→ **TASK DETAILS**:
Set down every entry exactly as it was written.

[Records from a data source]
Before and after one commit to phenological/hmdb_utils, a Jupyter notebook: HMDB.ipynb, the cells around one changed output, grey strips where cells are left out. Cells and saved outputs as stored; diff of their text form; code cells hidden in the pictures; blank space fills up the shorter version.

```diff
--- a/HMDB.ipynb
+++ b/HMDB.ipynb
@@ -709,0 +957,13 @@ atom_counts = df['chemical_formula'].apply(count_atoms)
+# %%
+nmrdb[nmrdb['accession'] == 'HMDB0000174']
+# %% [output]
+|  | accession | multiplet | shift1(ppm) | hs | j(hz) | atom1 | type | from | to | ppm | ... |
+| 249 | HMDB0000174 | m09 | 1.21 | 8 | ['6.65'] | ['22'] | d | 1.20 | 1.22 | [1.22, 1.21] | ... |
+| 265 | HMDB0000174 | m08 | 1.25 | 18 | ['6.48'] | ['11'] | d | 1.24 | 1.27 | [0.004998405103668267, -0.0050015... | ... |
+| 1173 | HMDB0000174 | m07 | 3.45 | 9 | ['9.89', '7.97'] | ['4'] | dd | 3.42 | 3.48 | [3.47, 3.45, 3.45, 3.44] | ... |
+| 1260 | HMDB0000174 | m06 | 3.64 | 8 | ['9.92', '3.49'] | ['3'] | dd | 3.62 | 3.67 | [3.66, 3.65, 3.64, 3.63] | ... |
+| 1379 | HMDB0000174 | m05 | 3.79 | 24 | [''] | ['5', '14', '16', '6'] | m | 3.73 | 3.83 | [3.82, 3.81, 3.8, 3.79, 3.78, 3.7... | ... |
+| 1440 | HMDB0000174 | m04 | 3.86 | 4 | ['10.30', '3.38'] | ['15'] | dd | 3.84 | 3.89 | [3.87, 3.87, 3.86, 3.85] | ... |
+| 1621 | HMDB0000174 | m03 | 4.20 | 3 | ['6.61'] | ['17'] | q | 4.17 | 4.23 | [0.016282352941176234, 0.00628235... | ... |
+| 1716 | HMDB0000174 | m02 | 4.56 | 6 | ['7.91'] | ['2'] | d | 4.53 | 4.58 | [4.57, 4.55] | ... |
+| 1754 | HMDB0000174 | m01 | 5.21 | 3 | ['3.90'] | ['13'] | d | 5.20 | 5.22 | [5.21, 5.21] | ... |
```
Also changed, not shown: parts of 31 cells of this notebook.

→ **ANSWER TO THE PROBLEM**:
Before and after one commit to phenological/hmdb_utils, a Jupyter notebook: HMDB.ipynb, the cells around one changed output, grey strips where cells are left out. Cells and saved outputs as stored; diff of their text form; code cells hidden in the pictures; blank space fills up the shorter version.

```diff
--- a/HMDB.ipynb
+++ b/HMDB.ipynb
@@ -709,0 +957,13 @@ atom_counts = df['chemical_formula'].apply(count_atoms)
+# %%
+nmrdb[nmrdb['accession'] == 'HMDB0000174']
+# %% [output]
+|  | accession | multiplet | shift1(ppm) | hs | j(hz) | atom1 | type | from | to | ppm | ... |
+| 249 | HMDB0000174 | m09 | 1.21 | 8 | ['6.65'] | ['22'] | d | 1.20 | 1.22 | [1.22, 1.21] | ... |
+| 265 | HMDB0000174 | m08 | 1.25 | 18 | ['6.48'] | ['11'] | d | 1.24 | 1.27 | [0.004998405103668267, -0.0050015... | ... |
+| 1173 | HMDB0000174 | m07 | 3.45 | 9 | ['9.89', '7.97'] | ['4'] | dd | 3.42 | 3.48 | [3.47, 3.45, 3.45, 3.44] | ... |
+| 1260 | HMDB0000174 | m06 | 3.64 | 8 | ['9.92', '3.49'] | ['3'] | dd | 3.62 | 3.67 | [3.66, 3.65, 3.64, 3.63] | ... |
+| 1379 | HMDB0000174 | m05 | 3.79 | 24 | [''] | ['5', '14', '16', '6'] | m | 3.73 | 3.83 | [3.82, 3.81, 3.8, 3.79, 3.78, 3.7... | ... |
+| 1440 | HMDB0000174 | m04 | 3.86 | 4 | ['10.30', '3.38'] | ['15'] | dd | 3.84 | 3.89 | [3.87, 3.87, 3.86, 3.85] | ... |
+| 1621 | HMDB0000174 | m03 | 4.20 | 3 | ['6.61'] | ['17'] | q | 4.17 | 4.23 | [0.016282352941176234, 0.00628235... | ... |
+| 1716 | HMDB0000174 | m02 | 4.56 | 6 | ['7.91'] | ['2'] | d | 4.53 | 4.58 | [4.57, 4.55] | ... |
+| 1754 | HMDB0000174 | m01 | 5.21 | 3 | ['3.90'] | ['13'] | d | 5.20 | 5.22 | [5.21, 5.21] | ... |
```
Also changed, not shown: parts of 31 cells of this notebook.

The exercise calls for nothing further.